Exercise objective —
Find the string "link" in the data, and copy out each line that has it.

Web page revision data
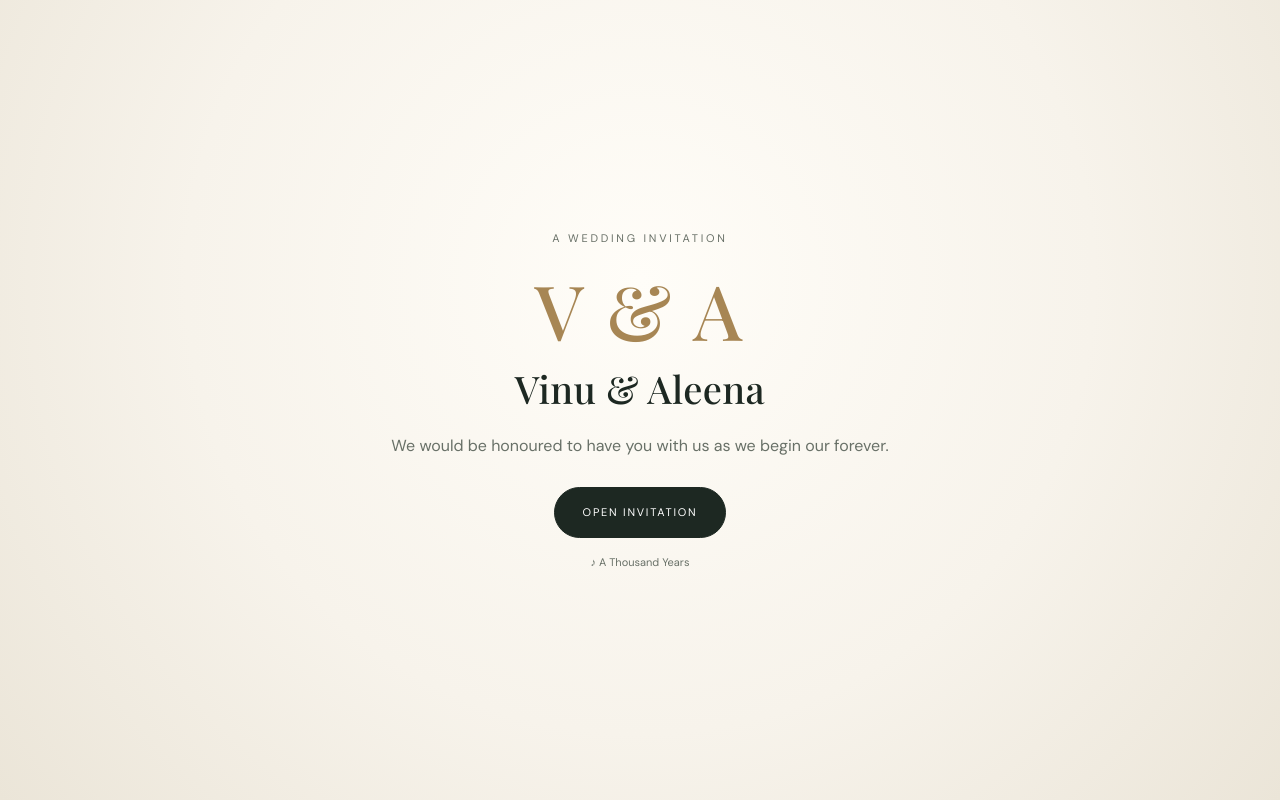
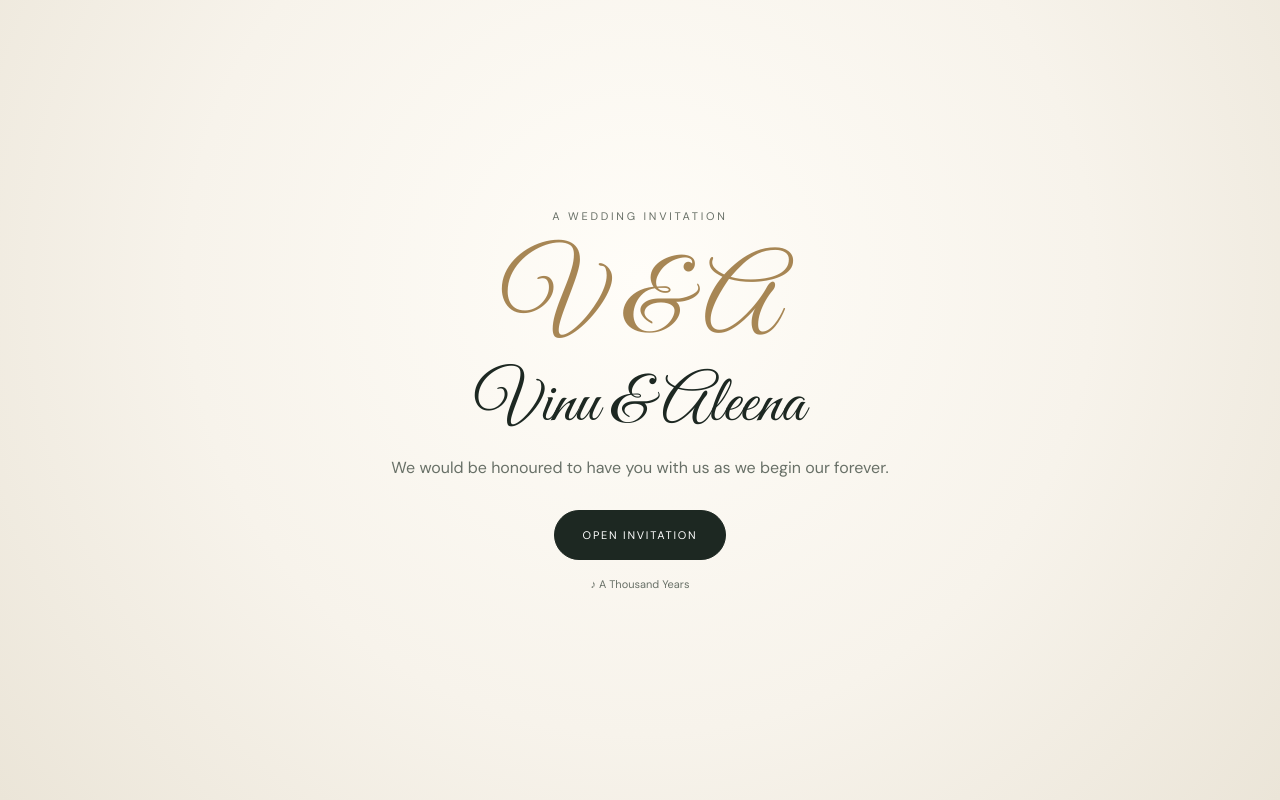
Before and after one commit to vinu-paul/vinu-aleena-wedding, a plain HTML site: page index.html in a window 1280 px wide. Shown: the top 800 px of the page. Drawn offline with nearby package versions, Linux system fonts and the light colour scheme; no server answers.

Commit message:
Add files via upload

```diff
--- a/index.html
+++ b/index.html
@@ -7,7 +7,7 @@
 <title>Vinu & Aleena — Wedding Invitation</title>
 <link rel="preconnect" href="https://fonts.googleapis.com">
 <link rel="preconnect" href="https://fonts.gstatic.com" crossorigin>
-<link href="https://fonts.googleapis.com/css2?family=DM+Sans:wght@400;500;600&family=Playfair+Display:wght@400;500;600;700&display=swap" rel="stylesheet">
+<link href="https://fonts.googleapis.com/css2?family=DM+Sans:wght@400;500;600&family=Great+Vibes&family=Playfair+Display:wght@400;500;600;700&display=swap" rel="stylesheet">
 <style>
 :root{--bg:#f7f3eb;--ink:#1d2822;--muted:#687067;--line:#d9d5ca;--accent:#a78654;--white:#fffdf8}
 *{box-sizing:border-box}html{scroll-behavior:smooth}body{margin:0;background:var(--bg);color:var(--ink);font-family:"DM Sans",sans-serif;line-height:1.65}button,a{font:inherit}a{color:inherit;text-decoration:none}
@@ -55,6 +55,17 @@ footer{text-align:center;padding:55px 20px 75px}.footer-names{font-family:"Playf
 
 .family-name{font-family:"Cormorant Garamond",serif;font-style:italic;font-size:16px!important;color:var(--accent)!important;margin-top:9px!important}
 @media(prefers-reduced-motion:reduce){.chibi-couple{animation:none}}
+
+
+/* Approved handwritten title treatment — Flowing Signature (Option 1) */
+.monogram,.opening h1,.hero h1,.brand,.footer-names,.signature{font-family:"Great Vibes",cursive;font-weight:400;letter-spacing:0}
+.monogram{font-size:clamp(78px,11vw,104px);line-height:1.05;color:var(--accent)}
+.opening h1{font-size:clamp(48px,7vw,66px);line-height:1.12}
+.hero h1{font-size:clamp(76px,12vw,132px);line-height:1.08;margin:22px 0 24px}
+.brand{font-size:34px;color:var(--accent)}
+.footer-names{font-size:clamp(54px,8vw,76px);line-height:1.1;color:var(--accent)}
+.signature{font-size:48px}
+@media(max-width:700px){.hero h1{font-size:clamp(62px,16vw,94px)}.monogram{font-size:82px}.opening h1{font-size:52px}.brand{font-size:30px}}
 
 </style>
 
```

Reply —
 <link rel="preconnect" href="https://fonts.googleapis.com">
 <link rel="preconnect" href="https://fonts.gstatic.com" crossorigin>
-<link href="https://fonts.googleapis.com/css2?family=DM+Sans:wght@400;500;600&family=Playfair+Display:wght@400;500;600;700&display=swap" rel="stylesheet">
+<link href="https://fonts.googleapis.com/css2?family=DM+Sans:wght@400;500;600&family=Great+Vibes&family=Playfair+Display:wght@400;500;600;700&display=swap" rel="stylesheet">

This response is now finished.